[Stored items from a collection]

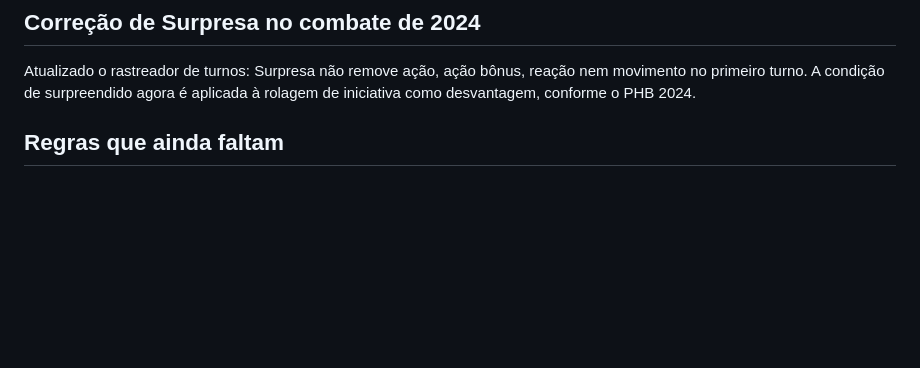
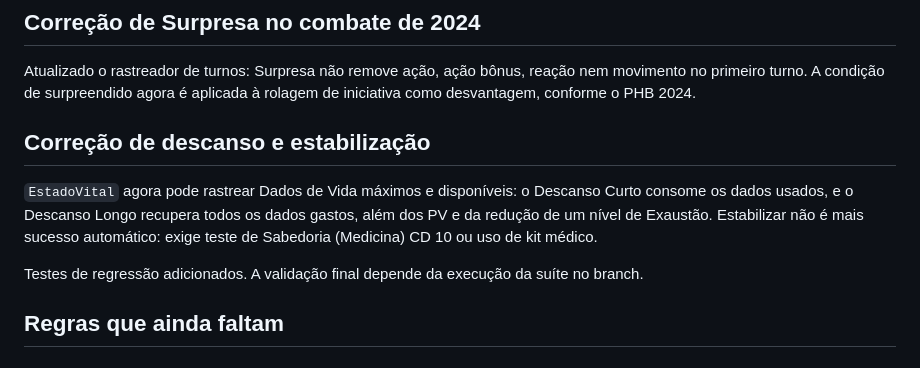
Before and after one commit to vanish994/DND-projeto-IA, a Markdown page: REGRAS_LIVRO_JOGADOR_2024.md, the part around the change. Drawn GitHub-style; blank space fills up the shorter version.

Commit message:
Document Hit Dice and stabilization coverage

```diff
--- a/REGRAS_LIVRO_JOGADOR_2024.md
+++ b/REGRAS_LIVRO_JOGADOR_2024.md
@@ -146,6 +146,12 @@ A lista oficial do PHB 2024 contém **15 condições**, não 16. `Lento/Slowed`
 ## Correção de Surpresa no combate de 2024
 
 Atualizado o rastreador de turnos: Surpresa não remove ação, ação bônus, reação nem movimento no primeiro turno. A condição de surpreendido agora é aplicada à rolagem de iniciativa como desvantagem, conforme o PHB 2024.
+
+## Correção de descanso e estabilização
+
+`EstadoVital` agora pode rastrear Dados de Vida máximos e disponíveis: o Descanso Curto consome os dados usados, e o Descanso Longo recupera todos os dados gastos, além dos PV e da redução de um nível de Exaustão. Estabilizar não é mais sucesso automático: exige teste de Sabedoria (Medicina) CD 10 ou uso de kit médico.
+
+Testes de regressão adicionados. A validação final depende da execução da suíte no branch.
 
 ## Regras que ainda faltam
 
```
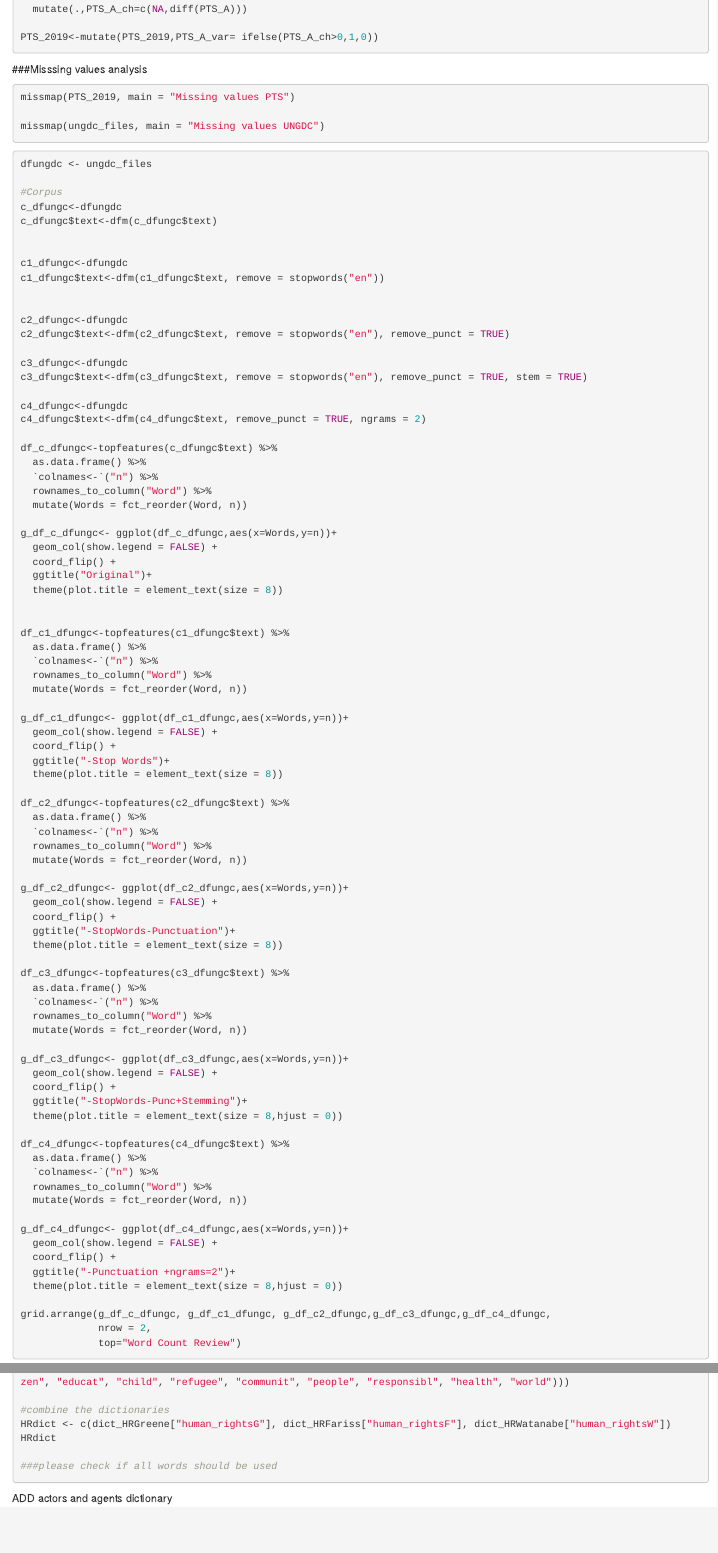
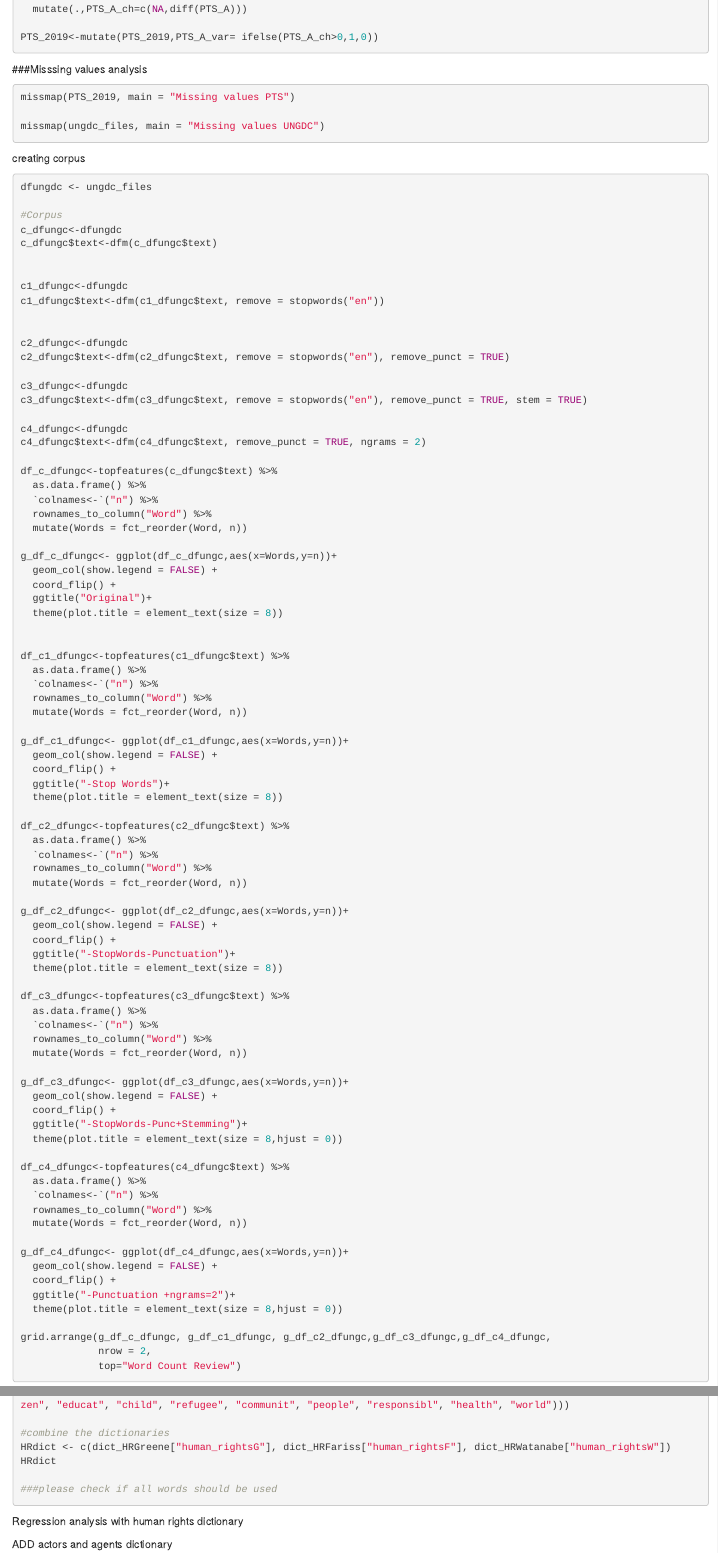
Before and after one commit to juribep5/tadaproject, an R Markdown document (UNGDC - HR.Rmd): the page in a window 1100 px wide, from 1540 px down, and a second part further down, joined at a grey line. Rendered offline with R 4.5, knitr and Pandoc, with nearby package versions; the code chunks are not run, so their results and figures are left out.

Commit message:
regression started

````diff
--- a/UNGDC - HR.Rmd
+++ b/UNGDC - HR.Rmd
@@ -101,6 +101,7 @@ missmap(PTS_2019, main = "Missing values PTS")
 missmap(ungdc_files, main = "Missing values UNGDC")
 ```
 
+creating corpus
 
 ```{r}
 dfungdc <- ungdc_files
@@ -384,6 +385,19 @@ HRdict
 ###please check if all words should be used
 ```
 
+Regression analysis with human rights dictionary
+
+```{r}
+
+
+
+
+
+
+
+```
+
+
 ADD actors and agents dictionary
 
 ```{r}
````
Also changed, not shown: 1 other file.
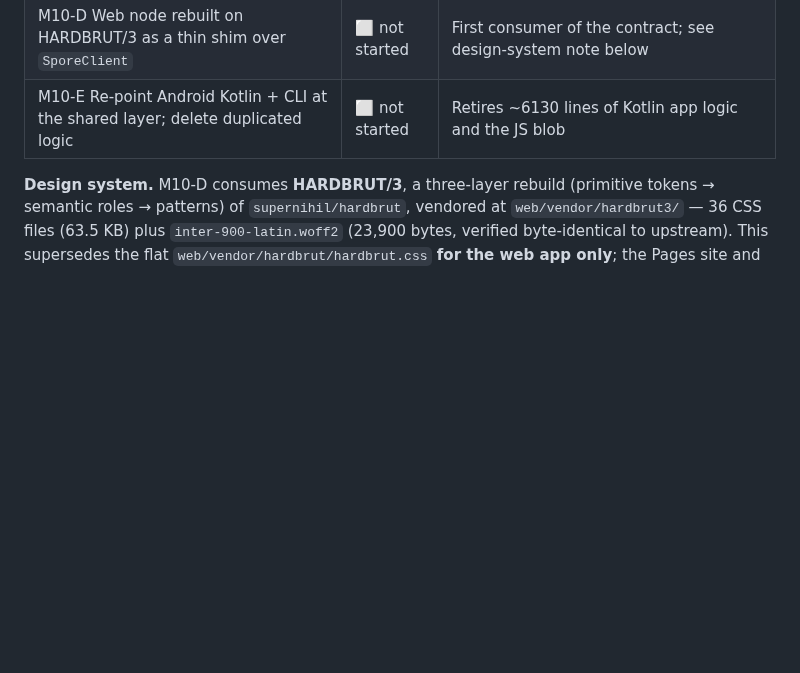
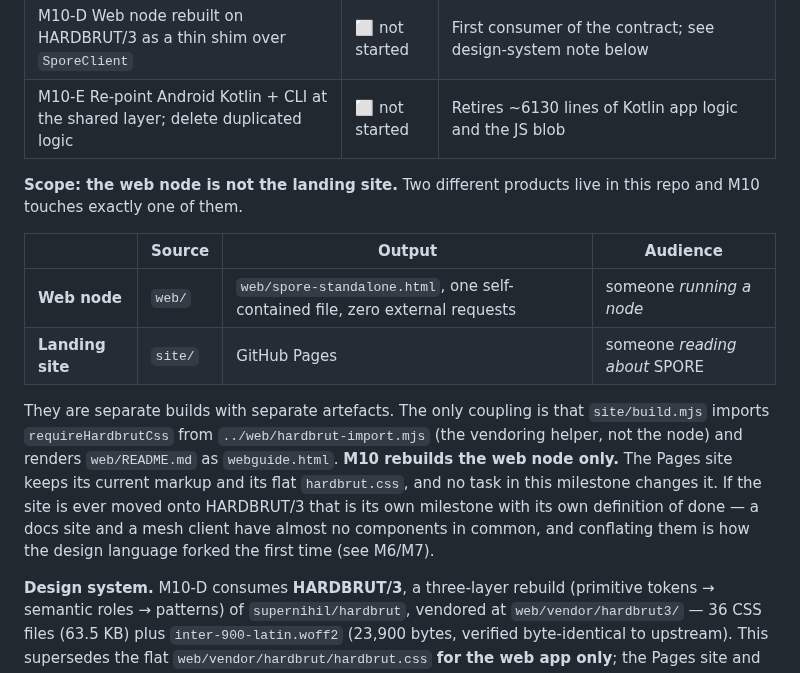
Before and after one commit to sloev/spore, a Markdown page: docs/ROADMAP.md, the part around the change. Rendered like a GitHub page; blank space fills up the shorter version.

Commit message:
docs(roadmap): the web node and the Pages site are separate products
M10 rebuilds the web node (web/ -> spore-standalone.html, zero external
requests, for someone running a node). It does not touch the landing site
(site/ -> GitHub Pages, for someone reading about SPORE).

The only coupling is that site/build.mjs imports requireHardbrutCss from
web/hardbrut-import.mjs -- the vendoring helper, not the node -- and renders
web/README.md as webguide.html.

Spelled out because conflating the two is how the design language forked the
first time (M6/M7). Moving the site onto HARDBRUT/3, if ever wanted, is its
own milestone: a docs site and a mesh client share almost no components.

Co-Authored-By: Claude Opus 5 <noreply@anthropic.com>

```diff
--- a/docs/ROADMAP.md
+++ b/docs/ROADMAP.md
@@ -685,6 +685,24 @@ G5 is the true blocker — it gates G1–G4, and it is the smallest piece.
 | M10-D Web node rebuilt on HARDBRUT/3 as a thin shim over `SporeClient` | ⬜ not started | First consumer of the contract; see design-system note below |
 | M10-E Re-point Android Kotlin + CLI at the shared layer; delete duplicated logic | ⬜ not started | Retires ~6130 lines of Kotlin app logic and the JS blob |
 
+**Scope: the web node is not the landing site.** Two different products live in
+this repo and M10 touches exactly one of them.
+
+| | Source | Output | Audience |
+|---|---|---|---|
+| **Web node** | `web/` | `web/spore-standalone.html`, one self-contained file, zero external requests | someone *running a node* |
+| **Landing site** | `site/` | GitHub Pages | someone *reading about* SPORE |
+
+They are separate builds with separate artefacts. The only coupling is that
+`site/build.mjs` imports `requireHardbrutCss` from `../web/hardbrut-import.mjs`
+(the vendoring helper, not the node) and renders `web/README.md` as
+`webguide.html`. **M10 rebuilds the web node only.** The Pages site keeps its
+current markup and its flat `hardbrut.css`, and no task in this milestone
+changes it. If the site is ever moved onto HARDBRUT/3 that is its own milestone
+with its own definition of done — a docs site and a mesh client have almost no
+components in common, and conflating them is how the design language forked the
+first time (see M6/M7).
+
 **Design system.** M10-D consumes **HARDBRUT/3**, a three-layer rebuild
 (primitive tokens → semantic roles → patterns) of `supernihil/hardbrut`, vendored
 at `web/vendor/hardbrut3/` — 36 CSS files (63.5 KB) plus `inter-900-latin.woff2`
```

Exercise details:
Would you output each entry exactly and leave the pictures behind?

Solved exercise:
Before and after one commit to vanish994/DND-projeto-IA, a Markdown page: REGRAS_LIVRO_JOGADOR_2024.md, the part around the change. Drawn GitHub-style; blank space fills up the shorter version.

Commit message:
Document Hit Dice and stabilization coverage

```diff
--- a/REGRAS_LIVRO_JOGADOR_2024.md
+++ b/REGRAS_LIVRO_JOGADOR_2024.md
@@ -146,6 +146,12 @@ A lista oficial do PHB 2024 contém **15 condições**, não 16. `Lento/Slowed`
 ## Correção de Surpresa no combate de 2024
 
 Atualizado o rastreador de turnos: Surpresa não remove ação, ação bônus, reação nem movimento no primeiro turno. A condição de surpreendido agora é aplicada à rolagem de iniciativa como desvantagem, conforme o PHB 2024.
+
+## Correção de descanso e estabilização
+
+`EstadoVital` agora pode rastrear Dados de Vida máximos e disponíveis: o Descanso Curto consome os dados usados, e o Descanso Longo recupera todos os dados gastos, além dos PV e da redução de um nível de Exaustão. Estabilizar não é mais sucesso automático: exige teste de Sabedoria (Medicina) CD 10 ou uso de kit médico.
+
+Testes de regressão adicionados. A validação final depende da execução da suíte no branch.
 
 ## Regras que ainda faltam
 
```
Before and after one commit to juribep5/tadaproject, an R Markdown document (UNGDC - HR.Rmd): the page in a window 1100 px wide, from 1540 px down, and a second part further down, joined at a grey line. Rendered offline with R 4.5, knitr and Pandoc, with nearby package versions; the code chunks are not run, so their results and figures are left out.

Commit message:
regression started

````diff
--- a/UNGDC - HR.Rmd
+++ b/UNGDC - HR.Rmd
@@ -101,6 +101,7 @@ missmap(PTS_2019, main = "Missing values PTS")
 missmap(ungdc_files, main = "Missing values UNGDC")
 ```
 
+creating corpus
 
 ```{r}
 dfungdc <- ungdc_files
@@ -384,6 +385,19 @@ HRdict
 ###please check if all words should be used
 ```
 
+Regression analysis with human rights dictionary
+
+```{r}
+
+
+
+
+
+
+
+```
+
+
 ADD actors and agents dictionary
 
 ```{r}
````
Also changed, not shown: 1 other file.
Before and after one commit to sloev/spore, a Markdown page: docs/ROADMAP.md, the part around the change. Rendered like a GitHub page; blank space fills up the shorter version.

Commit message:
docs(roadmap): the web node and the Pages site are separate products
M10 rebuilds the web node (web/ -> spore-standalone.html, zero external
requests, for someone running a node). It does not touch the landing site
(site/ -> GitHub Pages, for someone reading about SPORE).

The only coupling is that site/build.mjs imports requireHardbrutCss from
web/hardbrut-import.mjs -- the vendoring helper, not the node -- and renders
web/README.md as webguide.html.

Spelled out because conflating the two is how the design language forked the
first time (M6/M7). Moving the site onto HARDBRUT/3, if ever wanted, is its
own milestone: a docs site and a mesh client share almost no components.

Co-Authored-By: Claude Opus 5 <noreply@anthropic.com>

```diff
--- a/docs/ROADMAP.md
+++ b/docs/ROADMAP.md
@@ -685,6 +685,24 @@ G5 is the true blocker — it gates G1–G4, and it is the smallest piece.
 | M10-D Web node rebuilt on HARDBRUT/3 as a thin shim over `SporeClient` | ⬜ not started | First consumer of the contract; see design-system note below |
 | M10-E Re-point Android Kotlin + CLI at the shared layer; delete duplicated logic | ⬜ not started | Retires ~6130 lines of Kotlin app logic and the JS blob |
 
+**Scope: the web node is not the landing site.** Two different products live in
+this repo and M10 touches exactly one of them.
+
+| | Source | Output | Audience |
+|---|---|---|---|
+| **Web node** | `web/` | `web/spore-standalone.html`, one self-contained file, zero external requests | someone *running a node* |
+| **Landing site** | `site/` | GitHub Pages | someone *reading about* SPORE |
+
+They are separate builds with separate artefacts. The only coupling is that
+`site/build.mjs` imports `requireHardbrutCss` from `../web/hardbrut-import.mjs`
+(the vendoring helper, not the node) and renders `web/README.md` as
+`webguide.html`. **M10 rebuilds the web node only.** The Pages site keeps its
+current markup and its flat `hardbrut.css`, and no task in this milestone
+changes it. If the site is ever moved onto HARDBRUT/3 that is its own milestone
+with its own definition of done — a docs site and a mesh client have almost no
+components in common, and conflating them is how the design language forked the
+first time (see M6/M7).
+
 **Design system.** M10-D consumes **HARDBRUT/3**, a three-layer rebuild
 (primitive tokens → semantic roles → patterns) of `supernihil/hardbrut`, vendored
 at `web/vendor/hardbrut3/` — 36 CSS files (63.5 KB) plus `inter-900-latin.woff2`
```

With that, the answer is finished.